A few weeks ago, 100-foot-wide propellers began turning on the recently completed World Trade Center building, making Bahrain home to the world’s first building-integrated wind turbine skyscraper. The building includes two sail-shaped towers that climb 54 floors above the beachfront site. Three small bridges link the towers, with a massive wind turbine hanging from each. The towers funnel the ocean winds into the turbines, which generate more than 10 percent of the energy used by the building.
As climate change and renewable-energy policies level the playing field in the energy industry, alternative-energy companies are racing to assure investors, policymakers and the public that they can scale to meet the needs of energy-starved consumers. During the last few years, a clutch of clean energy projects have emerged on a scale never seen before. Forbes.com has identified the biggest and boldest projects among them.
We surveyed the clean energy landscape for new and recently completed projects in solar, wind, geothermal and wave energy that produced the most grid-connected electricity. Forbes.com also identified the green government initiative and green building project with the highest estimated dollar value. The results are different from what most people would expect.

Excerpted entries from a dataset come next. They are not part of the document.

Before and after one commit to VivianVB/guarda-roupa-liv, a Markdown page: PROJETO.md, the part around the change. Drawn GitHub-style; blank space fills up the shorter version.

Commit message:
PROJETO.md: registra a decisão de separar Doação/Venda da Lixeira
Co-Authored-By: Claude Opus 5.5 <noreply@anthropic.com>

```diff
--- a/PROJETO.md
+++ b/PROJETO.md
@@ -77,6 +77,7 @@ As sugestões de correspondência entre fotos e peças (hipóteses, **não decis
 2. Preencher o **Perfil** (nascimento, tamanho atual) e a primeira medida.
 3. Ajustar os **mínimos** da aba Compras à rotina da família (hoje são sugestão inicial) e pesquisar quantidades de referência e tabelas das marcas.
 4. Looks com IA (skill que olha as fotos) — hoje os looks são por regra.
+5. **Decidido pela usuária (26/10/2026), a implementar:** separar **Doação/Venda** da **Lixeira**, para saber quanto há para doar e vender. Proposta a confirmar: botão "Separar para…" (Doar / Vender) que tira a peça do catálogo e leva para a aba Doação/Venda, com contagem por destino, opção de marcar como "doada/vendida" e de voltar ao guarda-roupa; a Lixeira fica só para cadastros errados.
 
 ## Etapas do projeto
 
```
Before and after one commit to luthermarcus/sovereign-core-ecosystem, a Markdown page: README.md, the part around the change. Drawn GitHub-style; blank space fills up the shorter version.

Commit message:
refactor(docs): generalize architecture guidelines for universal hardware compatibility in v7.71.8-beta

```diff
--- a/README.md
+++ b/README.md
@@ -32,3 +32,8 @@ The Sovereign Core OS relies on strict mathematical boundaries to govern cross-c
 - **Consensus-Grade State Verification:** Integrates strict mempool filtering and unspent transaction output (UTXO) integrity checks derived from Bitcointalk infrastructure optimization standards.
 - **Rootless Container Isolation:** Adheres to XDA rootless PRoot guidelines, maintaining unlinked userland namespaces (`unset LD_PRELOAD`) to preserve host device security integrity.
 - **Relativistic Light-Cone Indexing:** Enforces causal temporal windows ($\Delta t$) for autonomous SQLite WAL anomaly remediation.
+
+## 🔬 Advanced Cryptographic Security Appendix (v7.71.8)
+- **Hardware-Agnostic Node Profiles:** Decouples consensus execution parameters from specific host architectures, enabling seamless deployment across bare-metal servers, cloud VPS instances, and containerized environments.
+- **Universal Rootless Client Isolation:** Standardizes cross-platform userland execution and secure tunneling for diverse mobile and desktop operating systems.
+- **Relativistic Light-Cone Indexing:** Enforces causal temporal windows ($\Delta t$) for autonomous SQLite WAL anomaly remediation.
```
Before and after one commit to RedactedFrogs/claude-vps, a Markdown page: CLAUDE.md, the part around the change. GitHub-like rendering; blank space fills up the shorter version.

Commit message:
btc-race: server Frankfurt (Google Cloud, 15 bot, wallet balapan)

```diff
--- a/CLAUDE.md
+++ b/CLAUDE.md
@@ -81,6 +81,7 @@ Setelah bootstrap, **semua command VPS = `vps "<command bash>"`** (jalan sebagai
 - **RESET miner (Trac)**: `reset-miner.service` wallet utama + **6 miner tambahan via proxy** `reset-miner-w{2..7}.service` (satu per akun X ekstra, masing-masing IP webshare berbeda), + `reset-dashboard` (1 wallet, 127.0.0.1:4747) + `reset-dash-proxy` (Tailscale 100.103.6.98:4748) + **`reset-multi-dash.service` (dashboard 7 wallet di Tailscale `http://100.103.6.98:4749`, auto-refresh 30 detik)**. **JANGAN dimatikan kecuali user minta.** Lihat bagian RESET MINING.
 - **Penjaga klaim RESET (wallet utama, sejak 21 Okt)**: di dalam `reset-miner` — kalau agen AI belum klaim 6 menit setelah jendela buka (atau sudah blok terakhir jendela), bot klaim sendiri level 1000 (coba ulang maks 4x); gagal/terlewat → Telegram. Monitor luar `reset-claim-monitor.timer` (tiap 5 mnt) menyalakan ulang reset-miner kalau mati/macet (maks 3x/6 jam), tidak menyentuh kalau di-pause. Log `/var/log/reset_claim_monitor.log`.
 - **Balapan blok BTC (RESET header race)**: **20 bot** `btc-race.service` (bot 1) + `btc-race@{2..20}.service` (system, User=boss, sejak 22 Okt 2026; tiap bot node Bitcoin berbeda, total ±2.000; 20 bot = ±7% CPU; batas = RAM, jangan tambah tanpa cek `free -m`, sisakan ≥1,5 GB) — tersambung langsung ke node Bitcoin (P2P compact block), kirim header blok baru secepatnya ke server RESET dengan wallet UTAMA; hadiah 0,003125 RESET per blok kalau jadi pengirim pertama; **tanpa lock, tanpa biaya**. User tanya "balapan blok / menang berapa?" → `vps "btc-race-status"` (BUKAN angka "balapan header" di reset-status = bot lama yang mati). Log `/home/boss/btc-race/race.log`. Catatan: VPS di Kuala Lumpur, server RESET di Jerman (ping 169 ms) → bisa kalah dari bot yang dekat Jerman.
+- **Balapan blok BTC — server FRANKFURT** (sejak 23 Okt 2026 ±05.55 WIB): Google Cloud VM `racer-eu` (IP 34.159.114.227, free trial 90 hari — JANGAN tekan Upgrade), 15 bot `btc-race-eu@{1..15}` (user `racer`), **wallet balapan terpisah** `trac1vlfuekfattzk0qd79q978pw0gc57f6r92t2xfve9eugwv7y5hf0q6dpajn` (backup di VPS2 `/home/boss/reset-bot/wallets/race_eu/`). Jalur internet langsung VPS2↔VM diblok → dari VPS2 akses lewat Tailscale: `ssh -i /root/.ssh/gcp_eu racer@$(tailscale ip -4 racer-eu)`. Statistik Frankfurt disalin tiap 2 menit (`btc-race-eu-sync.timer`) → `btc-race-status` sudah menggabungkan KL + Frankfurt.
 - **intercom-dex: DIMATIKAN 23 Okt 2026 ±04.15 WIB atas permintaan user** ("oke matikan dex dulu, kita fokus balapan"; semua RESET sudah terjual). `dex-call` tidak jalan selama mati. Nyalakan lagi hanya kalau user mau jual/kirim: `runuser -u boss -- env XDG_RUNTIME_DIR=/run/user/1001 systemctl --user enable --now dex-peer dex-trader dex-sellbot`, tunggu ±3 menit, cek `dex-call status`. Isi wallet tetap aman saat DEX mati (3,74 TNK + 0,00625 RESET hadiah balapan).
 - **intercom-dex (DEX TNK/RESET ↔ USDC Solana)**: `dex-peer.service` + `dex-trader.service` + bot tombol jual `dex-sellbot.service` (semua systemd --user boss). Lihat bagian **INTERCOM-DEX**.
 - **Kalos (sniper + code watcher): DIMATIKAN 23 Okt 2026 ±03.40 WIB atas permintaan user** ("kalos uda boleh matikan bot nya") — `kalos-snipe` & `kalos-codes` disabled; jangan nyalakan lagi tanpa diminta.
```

Bahrain isn’t the only desert blooming green this year. California’s Mojave Desert is rapidly filling up with solar-thermal power plants, courtesy of Gov. Arnold Schwarzenegger. Solel Solar Systems, an Israeli solar-thermal company, recently agreed to supply Pacific Gas & Electric (amex: PCG.PR.A – news – people ) with 553 megawatts of solar thermal energy for 25 years, starting in 2009.
Like other companies, PG&E is racing to meet California’s 20 percent renewable energy requirement by 2010. As a result, Solel plans to string 1.2 million mirrors in large arrays over nine square miles of California’s southeastern desert. The plant will use parabolic 3- by 4-foot mirrors developed by Solel to convert the sun’s heat into steam that powers turbines.
Deserts aren’t the only place being developed–quite a few projects are taking place in the ocean.
Scotland boasts roughly 25 percent of the entire European Union’s tidal power potential and 10 percent of its wave energy potential. In an effort to tap those resources, Scottish Power, a wave-energy company based in Scotland, plans to build the world’s largest wave-energy farm off the coast of Orkney Island. If wave energy proves as profitable as many say, Scotland could produce more than 1,300 megawatts by 2020, enough to power a city the size of Seattle, according to some estimates.
Despite Scotland’s ambitious foray into wave energy, the Orkney project is small change compared with what’s happening off the coast on the opposite end of the island.
England is the windiest country in the European Union. Slightly smaller than Louisiana, the island nation is already hard-pressed for space, which wind farms need a whole heap of to make a difference. As a result, England has done what England has always done–head to sea.
The London Array project plans to erect a constellation of more than 340 wind turbines in the outer Thames Estuary, roughly seven miles off the Kent Coast. When construction ends, London Array will be the world’s largest offshore wind farm, generating more electricity than Denmark’s Middelgrunden offshore wind farm, which is the largest offshore farm operational today.
Although London Array is hard to beat on the big scale, that’s hardly enough to stop a Texas oil tycoon like T. Boone Pickens from trying. Nothing shows the continuity between Big Oil and Big Green quite like Pickens, the oilfield roughneck turned Texas oil tycoon who plans to build the world’s largest wind power farm.
Pickens has invested heavily in a planned wind power farm that will stretch across four counties in the Texas panhandle near Amarillo. The farm’s 2,700 wind turbines will be able to power 1 million homes when construction ends.